The "special procurement" issued by the Oregon Health Authority (OHA) underlines the fact that time is short. The state seeks a "systems integrator" firm – sort of an information-technology general contractor -- to make sure Oregonians have a functioning exchange in time for the next open enrollment period opening Nov. 15. To save time, the state won't pursue a months-long competitive bidding process – instead inviting 10 firms to bid.
One firm that's not on the list? Oracle Corp., the lead information-technology vendor on the Cover Oregon project, which officials have publicly blamed for the failed $250 million effort to build a state-based exchange.
The state intends to select a top bidder by June 18, and finalize the contract by June 30. That would leave four and a half months for a job that a consultant earlier estimated to take between five and eight months.
The firms were selected because they'd successfully connected other states to the federal exchange, according to the state. The federal exchange will be used by consumers to select private plans, but not those who qualify for the Medicaid-funded, Oregon Health Plan.
Shifting the Medicaid eligibility system used for Cover Oregon over to the OHA --and making it compatible with the federal exchange – could run into unforeseen pitfalls, the subject of a $3 million "gap analysis" under way by Deloitte Consulting.
While the federal shift bears an estimated cost of $5 million, state officials say the Medicaid work could cost $35 million. The special procurement document estimates a combined cost of $30 million to $35 million, but allows it could be expanded to include further work. State officials say the federal government has agreed to pay for the bulk of the project.
The 10 firms invited to bid include Accenture, Deloitte Consulting, Engage Point, HP Enterprise Services, KPMG, Northrop Grumman, Red Mane Technology, Social Interest Solutions, Vertical Build and Xerox Corp.
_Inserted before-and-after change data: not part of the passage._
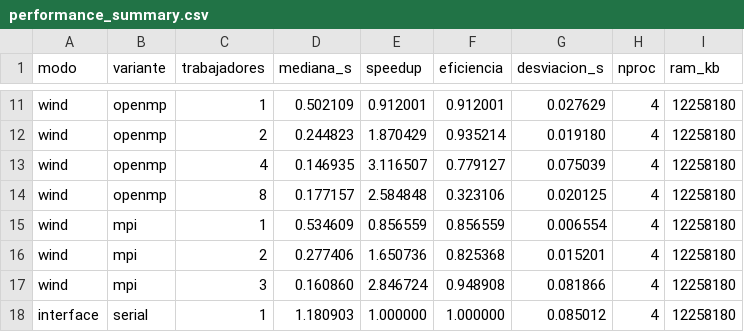
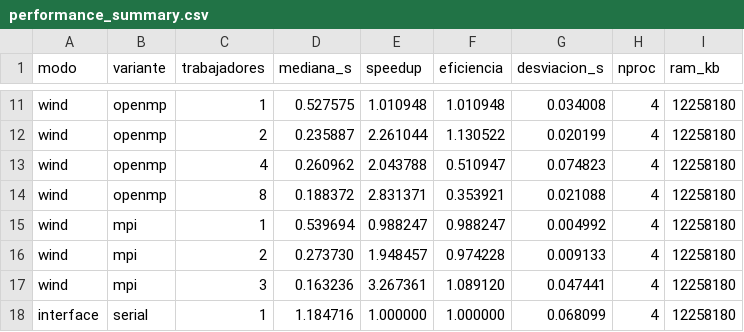
Before and after one commit to Moico1/dron-guardia, a CSV file: data/performance_summary.csv, drawn as a sheet; only a part is shown, gaps mark what is left out; the diff covers the shown part only; the diff names each change by its address in the sheet, - before the commit and + after, or states it on an @@ line.

```diff
--- a/data/performance_summary.csv
+++ b/data/performance_summary.csv
-D11 (mediana_s): 0.502109
+D11 (mediana_s): 0.527575
-E11 (speedup): 0.912001
+E11 (speedup): 1.010948
-F11 (eficiencia): 0.912001
+F11 (eficiencia): 1.010948
-G11 (desviacion_s): 0.027629
+G11 (desviacion_s): 0.034008
-D12 (mediana_s): 0.244823
+D12 (mediana_s): 0.235887
-E12 (speedup): 1.870429
+E12 (speedup): 2.261044
-F12 (eficiencia): 0.935214
+F12 (eficiencia): 1.130522
-G12 (desviacion_s): 0.019180
+G12 (desviacion_s): 0.020199
-D13 (mediana_s): 0.146935
+D13 (mediana_s): 0.260962
-E13 (speedup): 3.116507
+E13 (speedup): 2.043788
-F13 (eficiencia): 0.779127
+F13 (eficiencia): 0.510947
-G13 (desviacion_s): 0.075039
+G13 (desviacion_s): 0.074823
-D14 (mediana_s): 0.177157
+D14 (mediana_s): 0.188372
-E14 (speedup): 2.584848
+E14 (speedup): 2.831371
-F14 (eficiencia): 0.323106
+F14 (eficiencia): 0.353921
-G14 (desviacion_s): 0.020125
+G14 (desviacion_s): 0.021088
-D15 (mediana_s): 0.534609
+D15 (mediana_s): 0.539694
-E15 (speedup): 0.856559
+E15 (speedup): 0.988247
-F15 (eficiencia): 0.856559
+F15 (eficiencia): 0.988247
-G15 (desviacion_s): 0.006554
+G15 (desviacion_s): 0.004992
-D16 (mediana_s): 0.277406
+D16 (mediana_s): 0.273730
-E16 (speedup): 1.650736
+E16 (speedup): 1.948457
-F16 (eficiencia): 0.825368
+F16 (eficiencia): 0.974228
-G16 (desviacion_s): 0.015201
+G16 (desviacion_s): 0.009133
-D17 (mediana_s): 0.160860
+D17 (mediana_s): 0.163236
-E17 (speedup): 2.846724
+E17 (speedup): 3.267361
-F17 (eficiencia): 0.948908
+F17 (eficiencia): 1.089120
-G17 (desviacion_s): 0.081866
+G17 (desviacion_s): 0.047441
-D18 (mediana_s): 1.180903
+D18 (mediana_s): 1.184716
-G18 (desviacion_s): 0.085012
+G18 (desviacion_s): 0.068099
```
Also changed, not shown: 60 edited cells elsewhere in this file, data/memory_modes.csv, 2 other files.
Deloitte, which has been heavily involved in Cover Oregon's efforts to figure out if its state-based, Oracle technology is salvageable, would seem to have the most familiarity with Oregon's situation. But earlier negotiations with the firm did not bear fruit.
In a February report, Deloitte indicated rescuing the troubled Oracle technology would cost approximately $40 million. But as the state sought to hire Deloitte, the figure roughly doubled – causing the state in April to decide to shift to the federal exchange.
Todd Williams, a local consultant on rescuing troubled technology projects, said it's good that the state is seeking multiple bidders. But the special procurement document doesn't do enough to spell out the work that would lead to such a high price tag. The important thing is to avoid a "Son of Cover Oregon" situation, he said, so "How is the state's culture going to change to make this a better project?
©2014 The Oregonian (Portland, Ore.)